There have been several reports of Russian attacks on refugee convoys. Ireland and its European Union partners have made clear to the Russian authorities on several occasions, and at the highest level, their view that attacks on civilians and refugees are totally unacceptable. As regards comparisons with the "ethnic cleansing" perpetrated in Kosovo, Russia has claimed that the purpose of its action in Chechnya is not to drive Chechens out of Chechnya, but to prevent any further incursions by Chechen guerillas into other parts of Russia and they state that it is for this reason they closed the border with Ingushetia temporarily some weeks ago, preventing Chechens from leaving the area. More recently, Russia has been resettling Chechens in the area north of the Terek river controlled by it.

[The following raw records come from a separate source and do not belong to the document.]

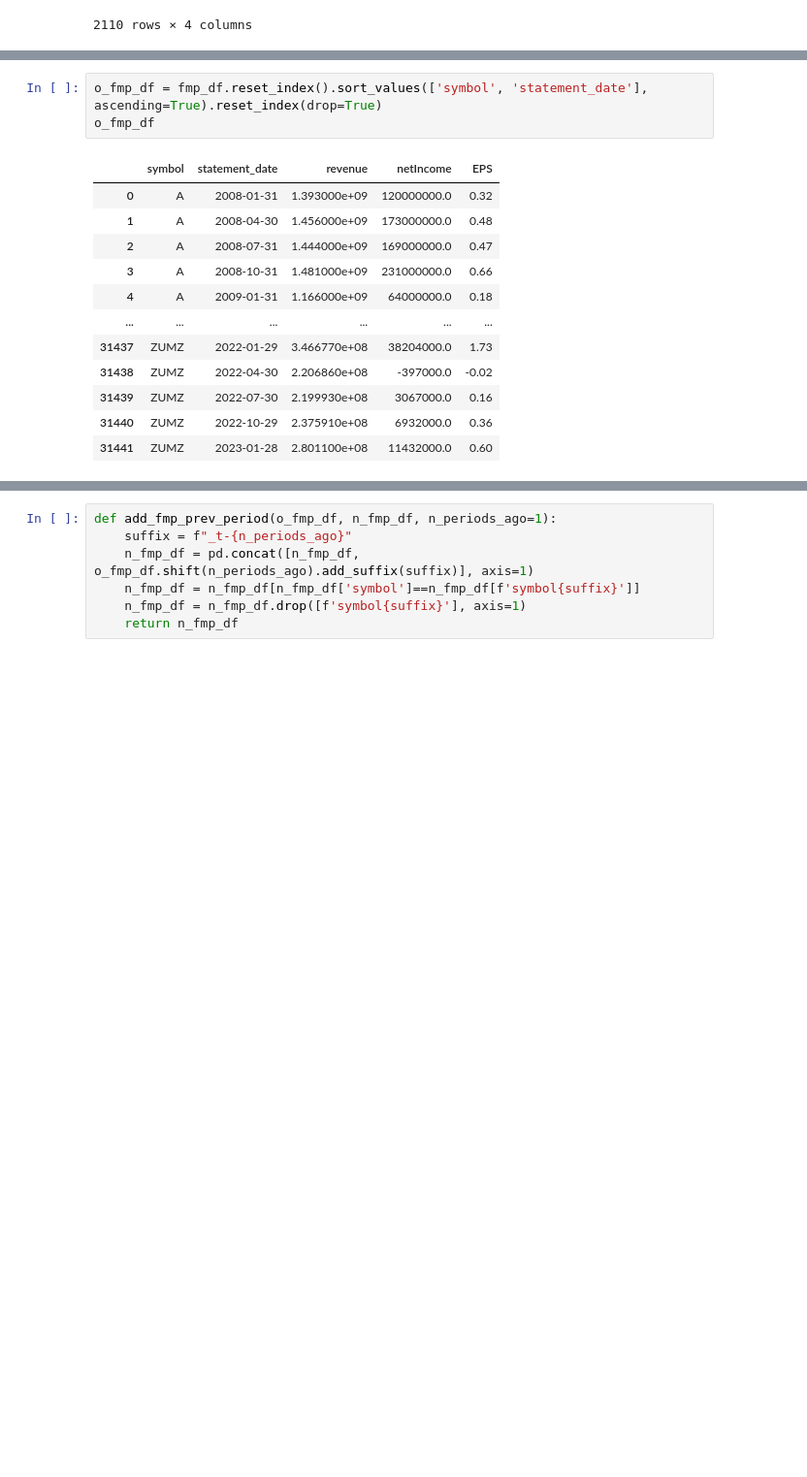
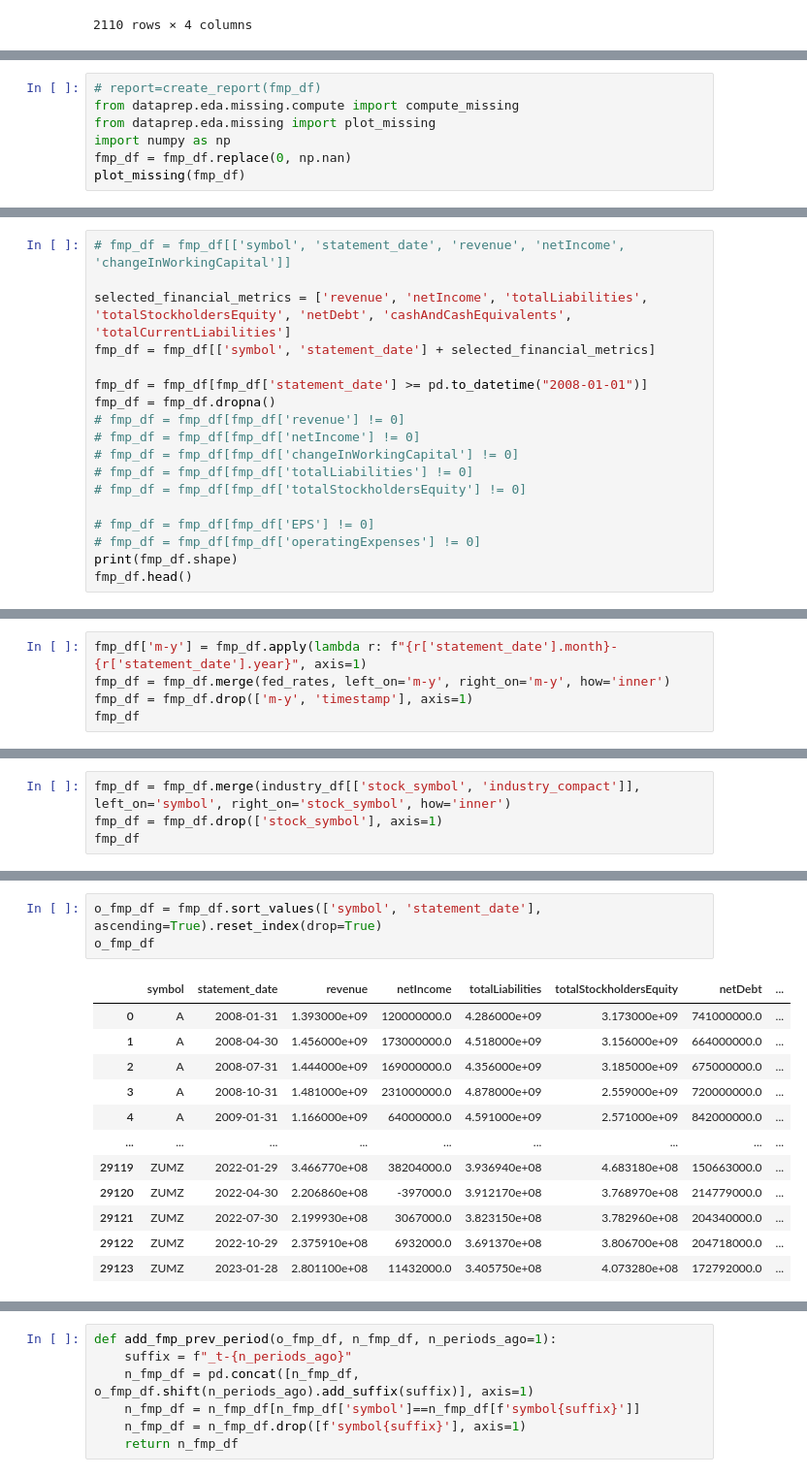
Before and after one commit to fatbuddy/layoffs-decoded, a Jupyter notebook: analysis/q2_train_data.ipynb, the cells around one changed output, grey strips where cells are left out. Shown at 97% size. Cells and saved outputs as stored; diff of their text form; blank space fills up the shorter version.

```diff
--- a/analysis/q2_train_data.ipynb
+++ b/analysis/q2_train_data.ipynb
@@ -101,0 +193,7 @@ fmp_df.head()
+# %%
+# report=create_report(fmp_df)
+from dataprep.eda.missing.compute import compute_missing
+from dataprep.eda.missing import plot_missing
+import numpy as np
+fmp_df = fmp_df.replace(0, np.nan)
+plot_missing(fmp_df)
@@ -101,0 +222,18 @@ fmp_df.head()
+# %%
+# fmp_df = fmp_df[['symbol', 'statement_date', 'revenue', 'netIncome', 'changeInWorkingCapital']]
+
+selected_financial_metrics = ['revenue', 'netIncome', 'totalLiabilities', 'totalStockholdersEquity', 'netDebt', 'cashAndCashEquivalents', 'totalCurrentLiabilities']
+fmp_df = fmp_df[['symbol', 'statement_date'] + selected_financial_metrics]
+
+fmp_df = fmp_df[fmp_df['statement_date'] >= pd.to_datetime("2008-01-01")]
+fmp_df = fmp_df.dropna()
+# fmp_df = fmp_df[fmp_df['revenue'] != 0]
+# fmp_df = fmp_df[fmp_df['netIncome'] != 0]
+# fmp_df = fmp_df[fmp_df['changeInWorkingCapital'] != 0]
+# fmp_df = fmp_df[fmp_df['totalLiabilities'] != 0]
+# fmp_df = fmp_df[fmp_df['totalStockholdersEquity'] != 0]
+
+# fmp_df = fmp_df[fmp_df['EPS'] != 0]
+# fmp_df = fmp_df[fmp_df['operatingExpenses'] != 0]
+print(fmp_df.shape)
+fmp_df.head()
@@ -101,0 +275,5 @@ fmp_df.head()
+# %%
+fmp_df['m-y'] = fmp_df.apply(lambda r: f"{r['statement_date'].month}-{r['statement_date'].year}", axis=1)
+fmp_df = fmp_df.merge(fed_rates, left_on='m-y', right_on='m-y', how='inner')
+fmp_df = fmp_df.drop(['m-y', 'timestamp'], axis=1)
+fmp_df
@@ -101,0 +294,4 @@ fmp_df.head()
+# %%
+fmp_df = fmp_df.merge(industry_df[['stock_symbol', 'industry_compact']], left_on='symbol', right_on='stock_symbol', how='inner')
+fmp_df = fmp_df.drop(['stock_symbol'], axis=1)
+fmp_df
@@ -102,16 +312,16 @@ fmp_df.head()
 # %%
-o_fmp_df = fmp_df.reset_index().sort_values(['symbol', 'statement_date'], ascending=True).reset_index(drop=True)
+o_fmp_df = fmp_df.sort_values(['symbol', 'statement_date'], ascending=True).reset_index(drop=True)
 o_fmp_df
 # %% [output]
-|  | symbol | statement_date | revenue | netIncome | EPS |
-| 0 | A | 2008-01-31 | 1.393000e+09 | 120000000.0 | 0.32 |
-| 1 | A | 2008-04-30 | 1.456000e+09 | 173000000.0 | 0.48 |
-| 2 | A | 2008-07-31 | 1.444000e+09 | 169000000.0 | 0.47 |
-| 3 | A | 2008-10-31 | 1.481000e+09 | 231000000.0 | 0.66 |
-| 4 | A | 2009-01-31 | 1.166000e+09 | 64000000.0 | 0.18 |
-| ... | ... | ... | ... | ... | ... |
-| 31437 | ZUMZ | 2022-01-29 | 3.466770e+08 | 38204000.0 | 1.73 |
-| 31438 | ZUMZ | 2022-04-30 | 2.206860e+08 | -397000.0 | -0.02 |
-| 31439 | ZUMZ | 2022-07-30 | 2.199930e+08 | 3067000.0 | 0.16 |
-| 31440 | ZUMZ | 2022-10-29 | 2.375910e+08 | 6932000.0 | 0.36 |
-| 31441 | ZUMZ | 2023-01-28 | 2.801100e+08 | 11432000.0 | 0.60 |
+|  | symbol | statement_date | revenue | netIncome | totalLiabilities | totalStockholdersEquity | netDebt | ... |
+| 0 | A | 2008-01-31 | 1.393000e+09 | 120000000.0 | 4.286000e+09 | 3.173000e+09 | 741000000.0 | ... |
+| 1 | A | 2008-04-30 | 1.456000e+09 | 173000000.0 | 4.518000e+09 | 3.156000e+09 | 664000000.0 | ... |
+| 2 | A | 2008-07-31 | 1.444000e+09 | 169000000.0 | 4.356000e+09 | 3.185000e+09 | 675000000.0 | ... |
+| 3 | A | 2008-10-31 | 1.481000e+09 | 231000000.0 | 4.878000e+09 | 2.559000e+09 | 720000000.0 | ... |
+| 4 | A | 2009-01-31 | 1.166000e+09 | 64000000.0 | 4.591000e+09 | 2.571000e+09 | 842000000.0 | ... |
+| ... | ... | ... | ... | ... | ... | ... | ... | ... |
+| 29119 | ZUMZ | 2022-01-29 | 3.466770e+08 | 38204000.0 | 3.936940e+08 | 4.683180e+08 | 150663000.0 | ... |
+| 29120 | ZUMZ | 2022-04-30 | 2.206860e+08 | -397000.0 | 3.912170e+08 | 3.768970e+08 | 214779000.0 | ... |
+| 29121 | ZUMZ | 2022-07-30 | 2.199930e+08 | 3067000.0 | 3.823150e+08 | 3.782960e+08 | 204340000.0 | ... |
+| 29122 | ZUMZ | 2022-10-29 | 2.375910e+08 | 6932000.0 | 3.691370e+08 | 3.806700e+08 | 204718000.0 | ... |
+| 29123 | ZUMZ | 2023-01-28 | 2.801100e+08 | 11432000.0 | 3.405750e+08 | 4.073280e+08 | 172792000.0 | ... |
```
Also changed, not shown: parts of 45 cells of this notebook.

The Government's concerns regarding reports of attacks on civilians have been made known directly to the Russian authorities, and we will continue to press our view, both directly and through EU contacts, that there can be no military solution to the Chechnya conflict. The question of economic sanctions against the Russian Federation is one which requires very careful consideration. The Government is not convinced at this stage that economic sanctions against Russia would be effective in relation to the objectives of the international community concerning Chechnya. We believe that our efforts should rather be directed towards helping Russia see that only a political solution, arrived at by dialogue, has a long-term prospect of bringing lasting peace to the region.
Ireland assumed the chairmanship of the committee of Ministers of the Council of Europe at the council's ministerial session in Strasbourg on 4 November. I believe that the council must be able to respond to challenges such as those presenting themselves in the Caucasus including Chechnya. There are a number of possible areas where the expertise provided by the Council of Europe, could contribute to a long-term political settlement to the problems in Chechnya. In particular these concern the areas of democratisation, the rule of law and protection of human rights. A first step would be for the council to assess the situation from the humanitarian and human rights point of view. The present visit by the new Council of Europe Commissioner for Human Rights, Mr. Alvaro Gil-Robles, to the Northern Caucasus offers an opportunity for both dialogue and proposals for possible follow-up action.
The council has made known to the Russian authorities its readiness to provide support for a peaceful, political settlement in Chechnya. I have made very clear, as chairman of the committee of Ministers, that I will do everything possible to assist in this, including the possibility of a visit to the region. All that is required is the consent and request of the Russian authorities.